[Version difference data]

────────────────────

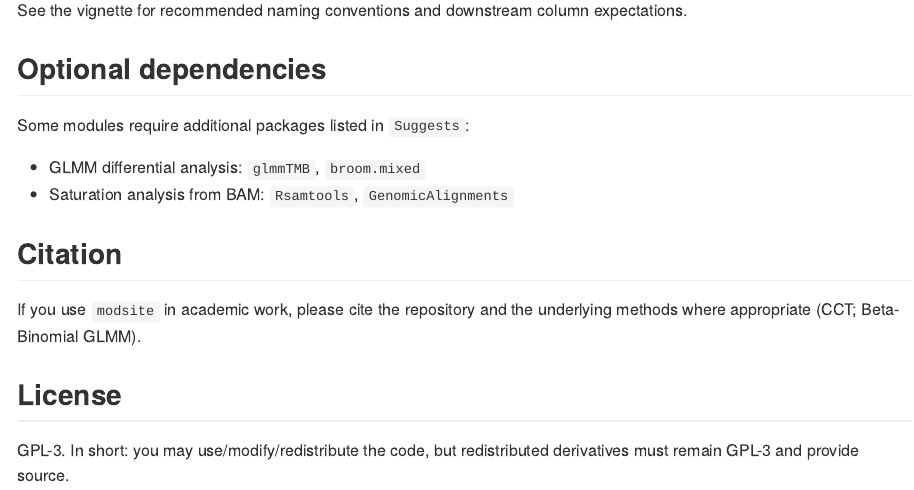
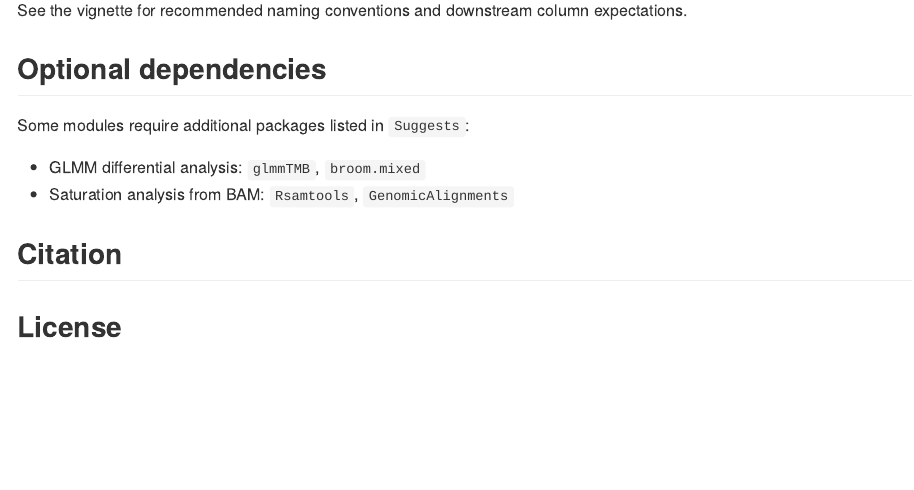
Before and after one commit to Yuanhao-Tang/Modsite, an R Markdown document (README.Rmd): the page in a window 1100 px wide, from 1880 px down. The pictures show the output file README.md that the author committed with the source, drawn offline in the style of GitHub.

Commit message:
Update README

```diff
--- a/README.Rmd
+++ b/README.Rmd
@@ -105,8 +105,5 @@ Some modules require additional packages listed in `Suggests`:
 
 ## Citation
 
-If you use `modsite` in academic work, please cite the repository and the underlying methods where appropriate (CCT; Beta-Binomial GLMM).
 
 ## License
-
-GPL-3. In short: you may use/modify/redistribute the code, but redistributed derivatives must remain GPL-3 and provide source.
```
Also changed, not shown: README.md.
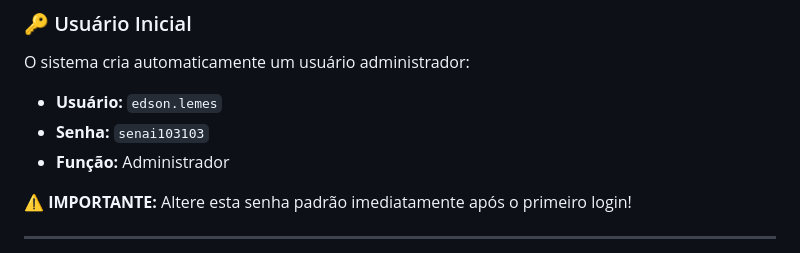
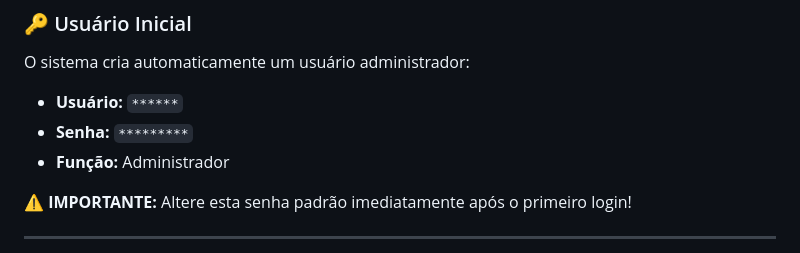
Before and after one commit to clientedev/SchoolSync, a Markdown page: README.md, the part around the change. GitHub-like rendering.

```diff
--- a/README.md
+++ b/README.md
@@ -426,8 +426,8 @@ gunicorn --bind 0.0.0.0:5000 --workers 4 --timeout 120 production_app:app
 ### 🔑 Usuário Inicial
 
 O sistema cria automaticamente um usuário administrador:
-- **Usuário:** `edson.lemes`
-- **Senha:** `senai103103`
+- **Usuário:** `******`
+- **Senha:** `*********`
 - **Função:** Administrador
 
 **⚠️ IMPORTANTE:** Altere esta senha padrão imediatamente após o primeiro login!
```
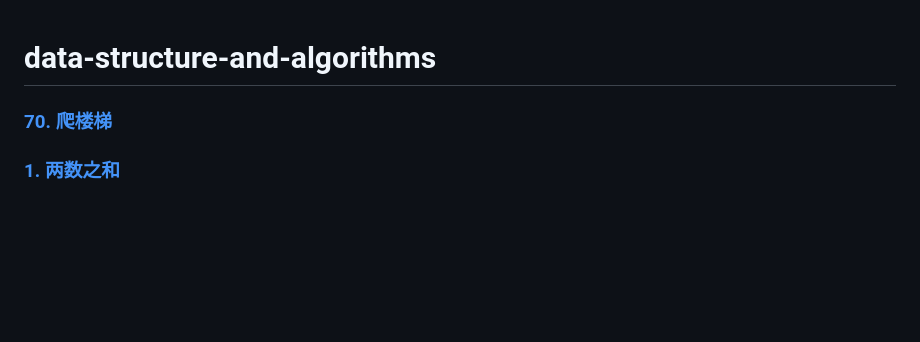
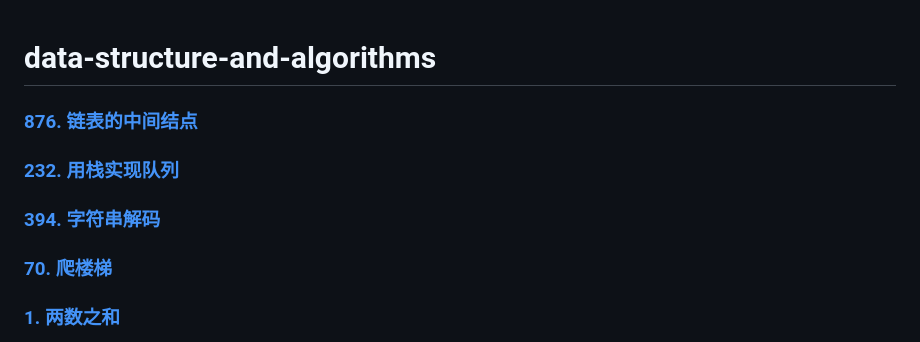
Before and after one commit to kingcwt/data-structure-and-algorithms, a Markdown page: README.md, the part around the change printed below. Drawn GitHub-style; blank space fills up the shorter version.

```diff
--- a/README.md
+++ b/README.md
@@ -1,4 +1,11 @@
 # data-structure-and-algorithms
+
+### **[876. 链表的中间结点](./876/README.MD)**
+### **[232. 用栈实现队列](./232/README.MD)**
+
+
+
+### **[394. 字符串解码](./394/README.MD)**
 
 ### **[70. 爬楼梯](./70/README.MD)**
 ### **[1. 两数之和](./1/README.MD)**
```
Also changed, not shown: other parts of README.md (+0 -57 lines), 232/README.MD (added, +194 -0 lines), 394/README.MD (added, +87 -0 lines), 876/README.MD (added, +58 -0 lines), 876/algorithm9.png (renamed from algorithm9.png), 9 other files.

────────────────────

**Exercise objective:** The records, exactly as written but without images, should be returned.

**Solution:**
Before and after one commit to Yuanhao-Tang/Modsite, an R Markdown document (README.Rmd): the page in a window 1100 px wide, from 1880 px down. The pictures show the output file README.md that the author committed with the source, drawn offline in the style of GitHub.

Commit message:
Update README

```diff
--- a/README.Rmd
+++ b/README.Rmd
@@ -105,8 +105,5 @@ Some modules require additional packages listed in `Suggests`:
 
 ## Citation
 
-If you use `modsite` in academic work, please cite the repository and the underlying methods where appropriate (CCT; Beta-Binomial GLMM).
 
 ## License
-
-GPL-3. In short: you may use/modify/redistribute the code, but redistributed derivatives must remain GPL-3 and provide source.
```
Also changed, not shown: README.md.
Before and after one commit to clientedev/SchoolSync, a Markdown page: README.md, the part around the change. GitHub-like rendering.

```diff
--- a/README.md
+++ b/README.md
@@ -426,8 +426,8 @@ gunicorn --bind 0.0.0.0:5000 --workers 4 --timeout 120 production_app:app
 ### 🔑 Usuário Inicial
 
 O sistema cria automaticamente um usuário administrador:
-- **Usuário:** `edson.lemes`
-- **Senha:** `senai103103`
+- **Usuário:** `******`
+- **Senha:** `*********`
 - **Função:** Administrador
 
 **⚠️ IMPORTANTE:** Altere esta senha padrão imediatamente após o primeiro login!
```
Before and after one commit to kingcwt/data-structure-and-algorithms, a Markdown page: README.md, the part around the change printed below. Drawn GitHub-style; blank space fills up the shorter version.

```diff
--- a/README.md
+++ b/README.md
@@ -1,4 +1,11 @@
 # data-structure-and-algorithms
+
+### **[876. 链表的中间结点](./876/README.MD)**
+### **[232. 用栈实现队列](./232/README.MD)**
+
+
+
+### **[394. 字符串解码](./394/README.MD)**
 
 ### **[70. 爬楼梯](./70/README.MD)**
 ### **[1. 两数之和](./1/README.MD)**
```
Also changed, not shown: other parts of README.md (+0 -57 lines), 232/README.MD (added, +194 -0 lines), 394/README.MD (added, +87 -0 lines), 876/README.MD (added, +58 -0 lines), 876/algorithm9.png (renamed from algorithm9.png), 9 other files.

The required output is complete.